Much is spoken about China and the impact a slowdown in growth, a hard landing, would have on our economy. This is a topic that naturally garners great interest as most would attribute Australia’s recent economic prosperity to China’s insatiable appetite for our resources. So does an end to the commodities boom mean an end to the good times in Australia?
Firstly, let’s put things in perspective. Economic growth in China has been running in excess of 10% for the past 5 years so it’s inevitable that growth will soften at some stage. However, a forecast growth rate of 7 – 8% is hardly a floundering economy.
China has many tools available to it too ensure that an excessive downturn doesn’t occur. Government debt is low, interest rates have plenty of room to move, bank capital ratio requirements remain high and the government has the ability to manipulate their currency. So for a country that is hell bent on improving the living standards of their people its hard to imagine they would tolerate a hard landing in their economy.
Consider this, the per capita income in China is around $6,000 compared to Australia around $60,000. That means China’s economy has to grow 10 times to get to the level of prosperity Australian’s take for granted meaning there is still huge potential for further catch up and hence urbanisation and industrialisation.
Finally, even though we believe the China growth story has more to play out at some stage the demand on our resources will wane. However, this won’t necessarily mean things are doomed for Australia. For the last few years the mining sector has been dragging us through tough economic times. Industries like tourism, retail, manufacturing and exports outside mining have been suffering largely due to the hindrance of a high Australian dollar inflated by the commodities boom.
These industries make up almost 80% of our economy with mining and resources making up the remaining 20%. So if we see an eventual unwinding of the commodities boom you would expect some pressure will come off the Australian dollar and these industries, the larger component of our economy, which have been struggling for the last few years will all of a sudden kick back to life and be the drivers of our economy going forward.

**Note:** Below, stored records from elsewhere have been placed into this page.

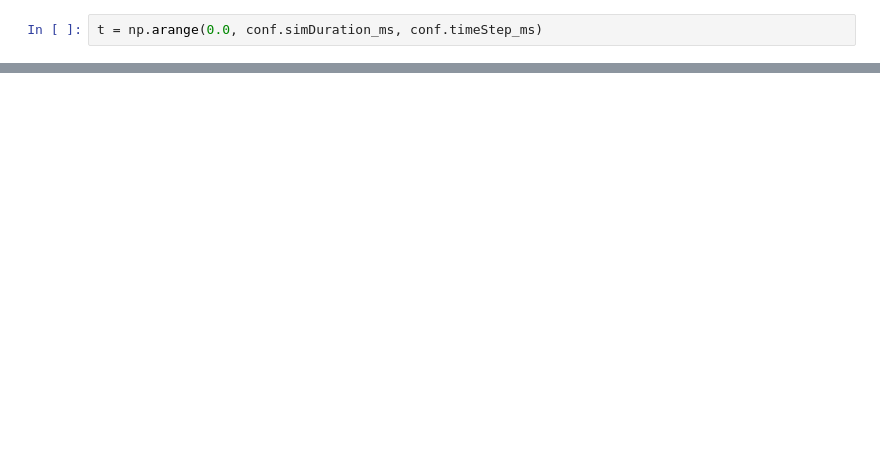
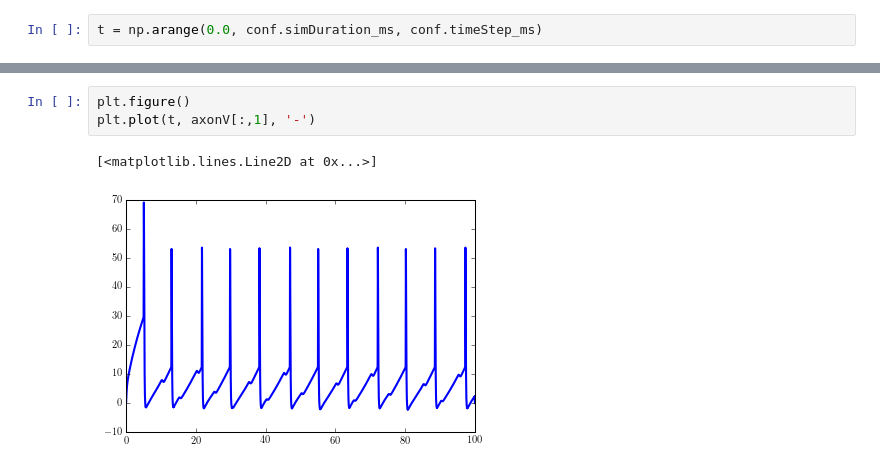
Before and after one commit to rnwatanabe/projectPR, a Jupyter notebook: ExampleNotebooks/MNPoolWithNodeAxonsAnsDescendingCommand.ipynb, the cells around one changed output, grey strips where cells are left out. Saved outputs shown, nothing was run; the diff lists cells and outputs as text; blank space fills up the shorter version.

```diff
--- a/ExampleNotebooks/MNPoolWithNodeAxonsAnsDescendingCommand.ipynb
+++ b/ExampleNotebooks/MNPoolWithNodeAxonsAnsDescendingCommand.ipynb
@@ -62,2 +82,8 @@ plt.plot(pools[0].poolSomaSpikes[:, 0],
+# %%
+plt.figure()
+plt.plot(t, axonV[:,1], '-')
+# %% [output]
+[<matplotlib.lines.Line2D at 0x...>]
+[figure, added]
 # %%
 plt.figure()
```
Also changed, not shown: parts of 13 cells of this notebook, 24 other files.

As always it is a pleasure to provide you with our insight and should any issues require further clarity please feel free to contact the office.